Sunday, November 17, 2019

Does Romans 2:6-7 Teach That We Are Justified By Faith And Works? (Part 2 Of 2)

  • Discussion:
          -Karlo Broussard of Catholic Answers wrote a second article for the purpose of interacting to a further extent with a few claims made by Ron Rhodes on Romans 2:6-7 as it relates to Sola Fide ("faith alone"). Following are excerpts from the Roman Catholic apologist along with a critique:

          "It’s only after we’re in grace that good works play a role in our salvation...The immediate context of Paul’s teaching in Ephesians 2:10 deals with initial salvation. Consider, for example, what Paul says in verses four and five...The immediate context of Paul’s teaching in Ephesians 2:10 deals with initial salvation. Consider, for example, what Paul says in verses four and five...Paul here is speaking of that initial transition from death to life in Christ. And it’s this initial stage of salvation where Paul thinks good works play no role."

          Whenever Paul speaks of our faith in his epistles to the Romans and Galatians, he is making reference to our justification (Romans 4:4-5; Galatians 2:16; 3:11; 22). Ephesians 2 definitely matches this context. These texts affirm justification to not be meritorious.

          In Ephesians 2:10, the phrase "for good works" means that good works constitute the purpose of being created in Jesus Christ. This is a sanctification verse.

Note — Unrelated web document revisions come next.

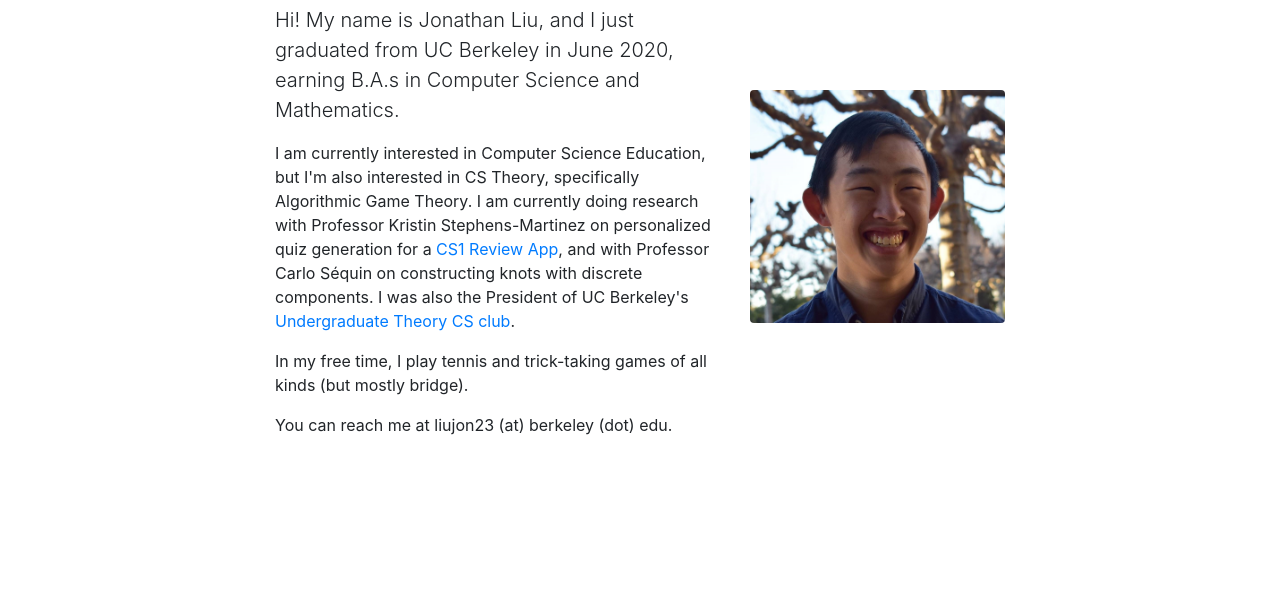
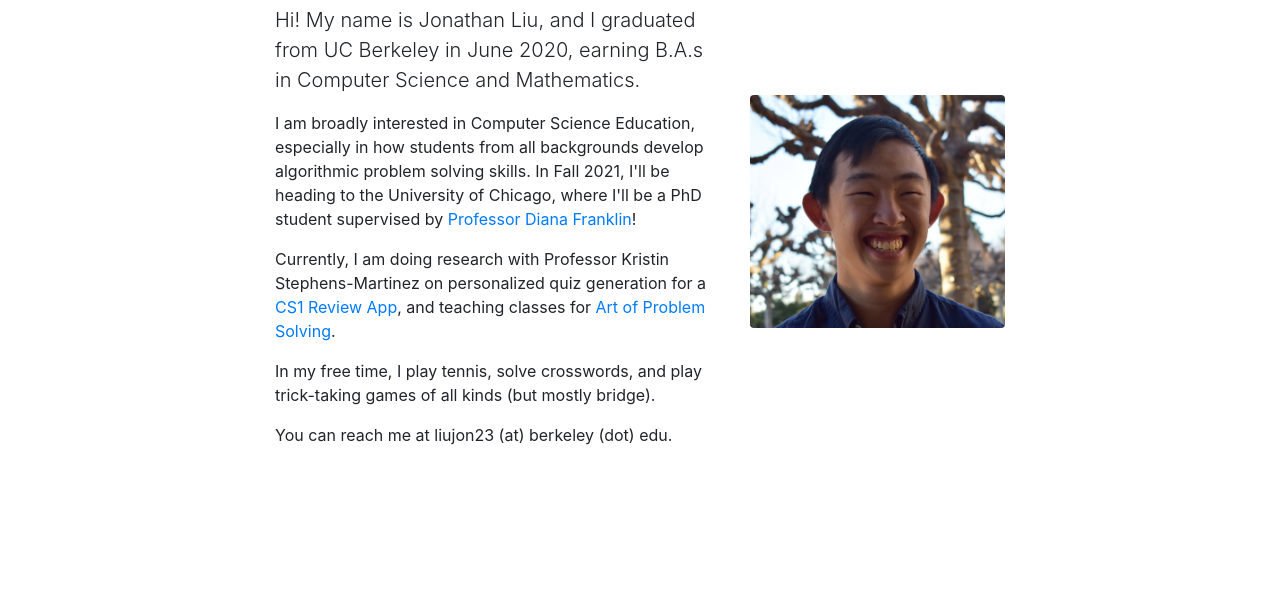
Before and after one commit to liujon23/liujon23.github.io, a website with bundled scripts: page index.html in a window 1280 px wide. Shown: the part 199-800 px from the top of the page. Built offline with nearby package versions, Linux system fonts and the light colour scheme.

Commit message:
Updated about me, added new paper.

```diff
--- a/index.html
+++ b/index.html
@@ -52,22 +52,25 @@
       <div class="row justify-content-md-center">
         <div class="col-lg-5">
           <h2>About Me</h2>
-          <p class="lead">Hi! My name is Jonathan Liu, and I just graduated from
+          <p class="lead">Hi! My name is Jonathan Liu, and I graduated from
             UC Berkeley in June 2020, earning B.A.s in Computer Science and
             Mathematics.
           </p>
-          <p> I am currently interested in Computer Science Education, but I'm
-            also interested in CS Theory, specifically Algorithmic Game
-            Theory. I am currently doing research with Professor Kristin
+          <p>I am broadly interested in Computer Science Education, especially
+            in how students from all backgrounds develop algorithmic
+            problem solving skills. In Fall 2021, I'll be heading to the
+            University of Chicago, where I'll be a PhD student supervised by
+            <a href="https://people.cs.uchicago.edu/~dmfranklin/">Professor Diana Franklin</a>!
+          </p>
+          <p>
+            Currently, I am doing research with Professor Kristin
             Stephens-Martinez on personalized quiz generation for a
             <a href="https://cs-reviewer.cs.duke.edu/">CS1 Review App</a>,
-            and with Professor Carlo S&eacute;quin on constructing knots
-            with discrete components. I was also the President of UC Berkeley's
-            <a href="https://ugtcs.berkeley.edu">Undergraduate Theory CS club</a>.
+            and teaching classes for <a href="https://artofproblemsolving.com/">Art of Problem Solving</a>.
           </p>
           <p>
-            In my free time, I play tennis and trick-taking games of
-            all kinds (but mostly bridge).
+            In my free time, I play tennis, solve crosswords, and play
+            trick-taking games of all kinds (but mostly bridge).
           </p>
           <p>You can reach me at liujon23 (at) berkeley (dot) edu. </p>
         </div>
@@ -86,6 +89,8 @@
           <p class="lead">These are some research papers I've written.</p>
           <h4>Conference Publications</h4>
           <ul>
+            <li>"The CS1 Reviewer App: Choose Your Own Adventure or Choose for Me!" Anshul Shah, Jonathan Liu,
+            Kristin Stephens-Martinez, and Susan H. Rodger. ITiCSE 2021. (Accepted) </li>
             <li><a href="/src/papers/fase_knots.pdf">"Modular Construction of Symmetrical Knots."</a>
               Carlo H. S&eacute;quin, William Brandon, and Jonathan Liu. Hyperseeing: Proceedings of SMI'2019 FASE. </li>
           </ul>
```
Also changed, not shown: algorithms.html (+3 -0 lines).
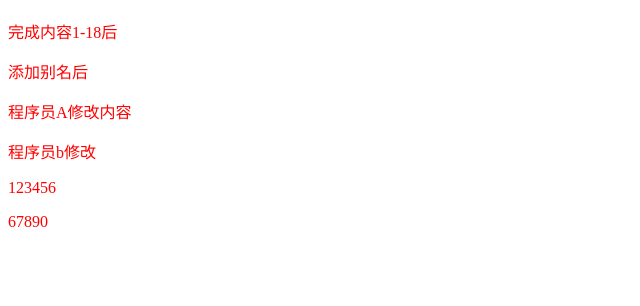
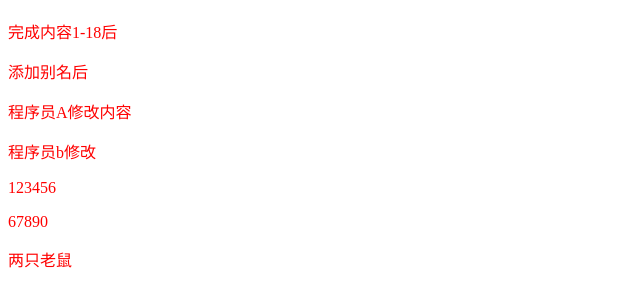
Before and after one commit to q1027438149/git-work, a plain HTML site: page index.html in a window 1280 px wide. Shown: the part 70-376 px from the top of the page, without its empty margins (0-640 px from the left). Drawn offline with Linux system fonts and the light colour scheme.

```diff
--- a/index.html
+++ b/index.html
@@ -17,6 +17,7 @@
     <p>程序员b修改</p>
     <p>123456</p>
     <p>67890</p>
+    <p>两只老鼠</p>
 </body>
 
 </html>
```
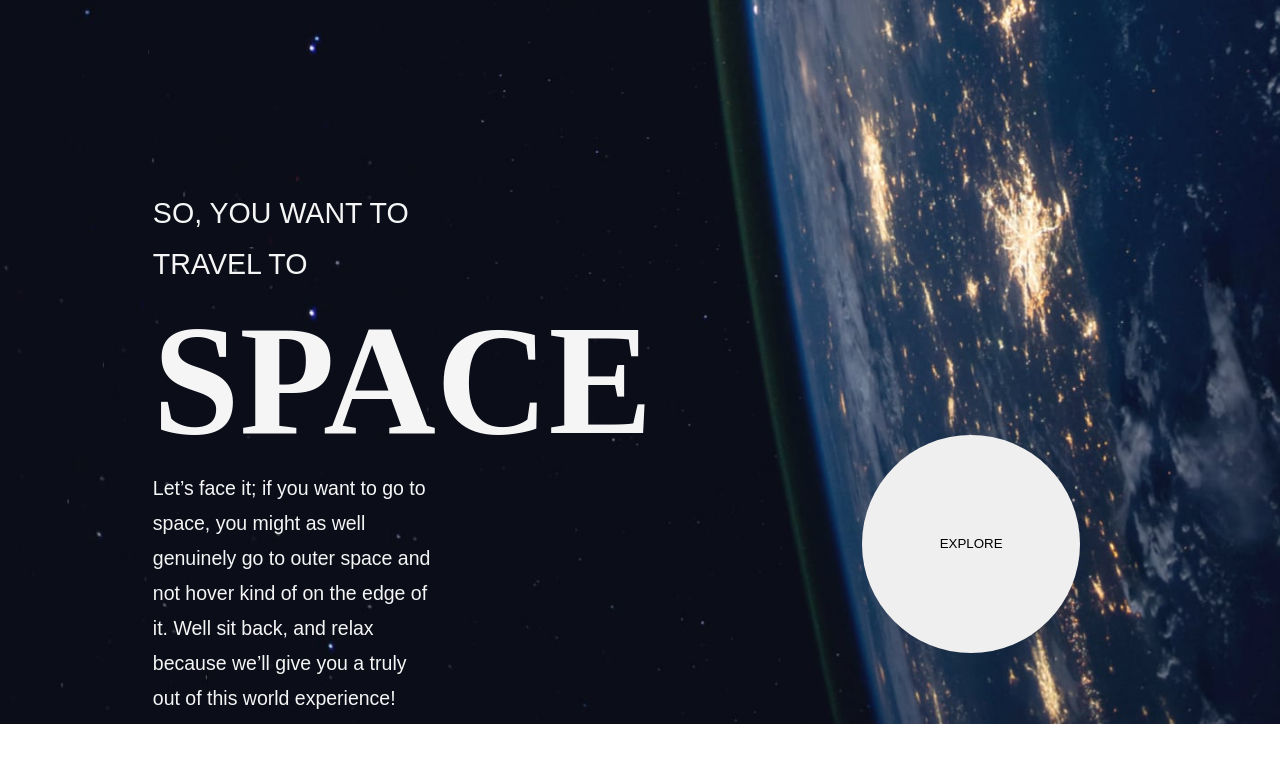
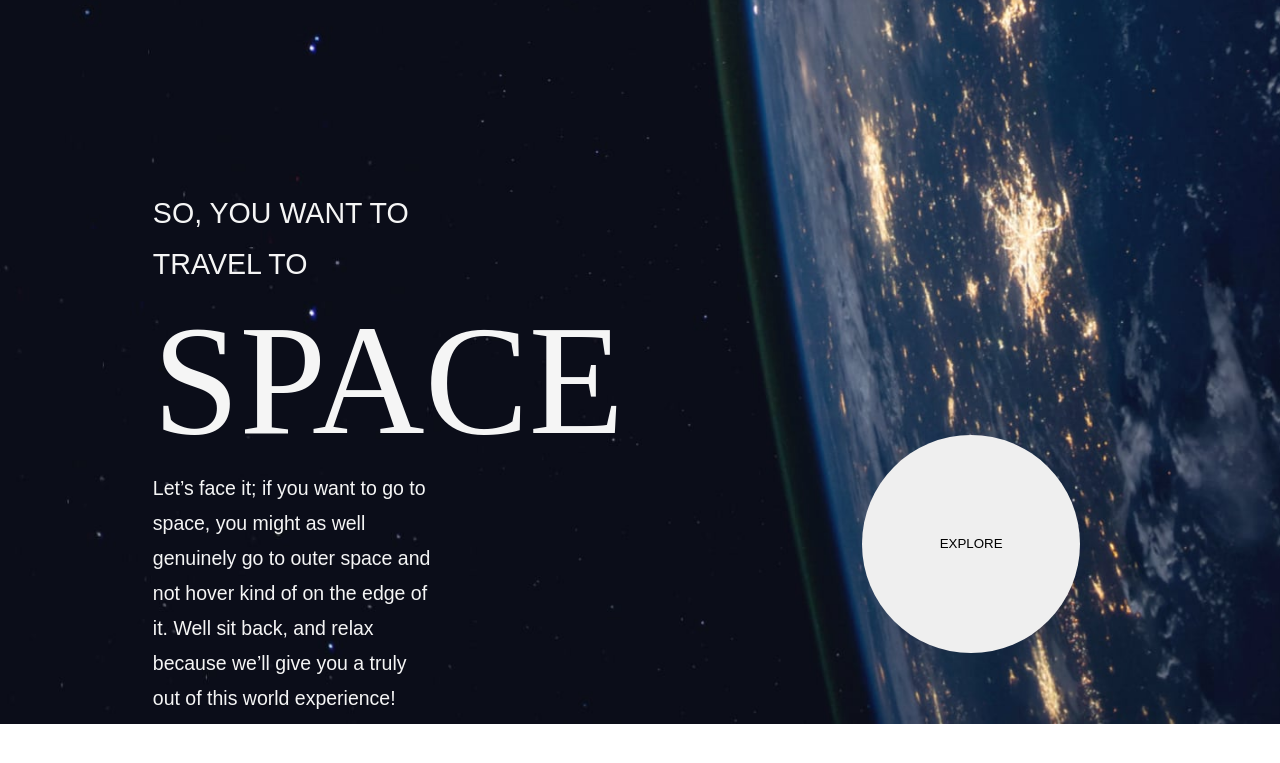
Before and after one commit to Jacks113/space-tourism, a plain HTML site: page index.html in a window 1280 px wide. Shown: the part 89-852 px from the top of the page. Drawn offline with Linux system fonts and the light colour scheme.

Commit message:
h1 font size and font family

```diff
--- a/CSS/styles.css
+++ b/CSS/styles.css
@@ -323,6 +323,7 @@ nav{
 }
 
 .planet-info p{
+
     font-size: 2em;
 }
 
@@ -714,6 +715,13 @@ nav{
     }
     }
 
+
+    h1{
+        font-family: 'Barlow Condensed', sans-serif;
+        font-weight:200;
+        font-size: 20px;
+    }
+
 @media only screen and (max-width: 1000px){
     .destination-crew {
         grid-column: 2 / 10;
```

          The irony of this author claiming that good works "play no role" in the "initial stage of salvation" is that it is accomplished through baptism, which is a work.

          "But Paul doesn’t say anything about works attesting to saving faith [in Romans 2:6-8]. He explicitly states that the good works performed in patience and the seeking for the gifts of glory, honor, and immortality are the reason for God granting eternal life. In other words, the good works are real causes that bring about a real effect: the granting of eternal life."

          God will certainly give eternal life to those who display good deeds. When God judges us, He examines all of the details concerning our personal status with Him. However, those works are not meritorious. Justification in Scripture is described as an unmerited gift of grace and not something that we can earn, even in part (Romans 3:24; 5:15; 17; 6:23). The gospel is received on the basis of faith which results in one's justification before God (John 20:31; Romans 1:16; Ephesians 1:13; 2 Timothy 3:15). Our good works do not play a role in us attaining or maintaining justification.

          "This principle is made even clearer in verse eight, wherein Paul contrasts the aforementioned good works with bad works: “[F]or those who are factious and do not obey the truth, but obey wickedness, there will be wrath and fury.” Disobedience and wickedness are not merely manifestations of a degenerate heart, but are causes that bring about the effect of wrath and fury."

          It is true that our sin brings about the wrath of God. It is also true that our works provide a general description of our state of heart. However, the author being critiqued has not successfully shown how justification is a process.

1 comment:

  1. Paul, in Titus 3:4, says But when the kindness and love of God our Savior appeared, 5 he saved us, not because of righteous things we had done, but because of his mercy.